The psychic bond shared by the pair is under strain as Theo refuses to face the reality of the situation - however, the pair stay with relatives in Auckland and discover their future lies in helping Mr Jones (Sam Neill) defeat the Wilberforces before they unleash the power beneath the volcanoes and destroy the world..
Personally I think it's hard to really appreciate Under The Mountain out of context of New Zealand - the whole production is clearly a NZ venture; from the sweeping panoramic shots of Auckland and the NZ countryside to a very funny aside about the reality of calling in the New Zealand Army, Under The Mountain is steeped in Kiwiana.
Maurice Gee's book is considered a classic by many - and it's fair to say there's a weight of expectation on this adaptation.
What director Jonathan King's managed to create is an incredibly creepy and, in places, downright scary film - the oozing menace from Oliver Driver's head Wilberforce is likely to give kids nightmares. He is a boogeyman for the 21st century and thanks to WETA workshop's impressive prosthetic work and Driver's staccato vocals, there'll be plenty who'll want to sleep with the lights on for a while to come.
The effects are equally as impressive - whereas the directors could easily have used CGI to create everything, they've opted for a mix of live action and CGI which seamlessly blend in.
Scenery plays a vitally important part in this film - Rangitoto towers in the background, forever lurking and casting a shadow over what transpires in the film - beautiful panoramic shots highlight the juxtaposition of the alien decay of the Wilberforce place on Lake Pupuke in comparison to the life and vitality of Auckland's finest.
For first time actors, Tom Cameron and Sophie McBride acquit themselves not too badly; and Leon Wadham's cousin Ricky, who initially grates as a comedy relief, finds something meatier is required of him when the Wilberforce threat becomes real - Sam Neill as ever brings gravitas and a degree of humanity to his role as Mr Jones.
If there's to be a criticism of Under The Mountain (and unfortunately there has to be), it comes after the 60 minutes mark - after building an incredible atmosphere of menace and threat, it all becomes a little unstuck and the ending is somewhat rushed and a little muddy. A moment of sacrifice from a major character unfortunately doesn't ring as emotionally true as it should and it clouds the film's denouement.

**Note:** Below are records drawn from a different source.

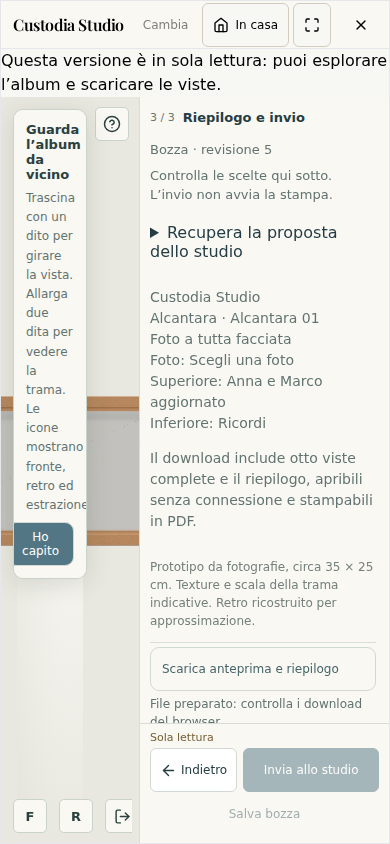
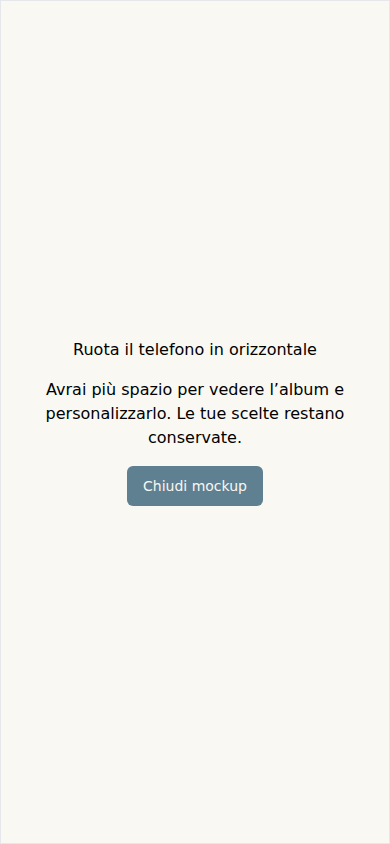
Verify post-print mockup downloads across all customer renderers
Replit-Task-Id: d951aa76-9077-4651-a417-b51abb6ac2d1
Replit-Merge-Attempt: MergeTask:d951aa76-9077-4651-a417-b51abb6ac2d1:1:327fefb2

diff --git a/client/public/mockups/export-yield.js b/client/public/mockups/export-yield.js
@@ -44,5 +44,7 @@ export function triggerDownload(url, filename) {
   link.download = filename;
   downloadDocument.body.append(link);
   link.click();
-  link.remove();
+  // Under a busy WebGL export Chromium can observe the click after this
+  // function returns; keep the parent anchor alive until the download starts.
+  setTimeout(() => link.remove(), 1000);
 }

diff --git a/.agents/memory/mockup-download-headless-rendering.md b/.agents/memory/mockup-download-headless-rendering.md
@@ -22,3 +22,15 @@ positive.
 **How to apply:** Run the real-GPU mode on a machine with a visible browser/display and hardware
 WebGL. In a headless or GPU-less runner, an unavailable viewer is an expected explicit failure,
 not evidence for the 1600×1200 path.
+
+The rotating viewers are separate export contracts: their reports embed JPEG previews, while the custodia report embeds PNG previews. A browser gate covering all rotating revisions must disable module caching between variants and provide any revision-local module imported through the shared fixture URL.
+
+**Why:** reusing the iframe module can execute the previous revision, and assuming PNG-only output or a shared local import makes a passing viewer look broken (or skips the requested renderer).
+
+**How to apply:** when extending the lifecycle harness, execute each viewer source explicitly, validate its own eight labels and JPEG/PNG dimensions, and keep the print-lock save rejection in every iteration.
+
+Keep the parent download anchor mounted briefly after triggering it; immediate removal can race Chromium's download detection during a busy WebGL export.
+
+**Why:** the same-origin parent trigger fixes iframe sandbox restrictions, but a synchronous remove can still lose the download event under load.
+
+**How to apply:** use a short delayed cleanup for generated anchors and keep the browser gate watching the actual download event.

Overall, Under The Mountain deserves to do well in New Zealand as it's imbued with an inherent love of the source material here - for the young kids, there's a brand new generation of Wilberforces to give them the heebie jeebies - and for those who fondly remember the iconic TVNZ series, there's plenty of moments to empathise with the kids as their teen fears are realized.

No comments:

Post a Comment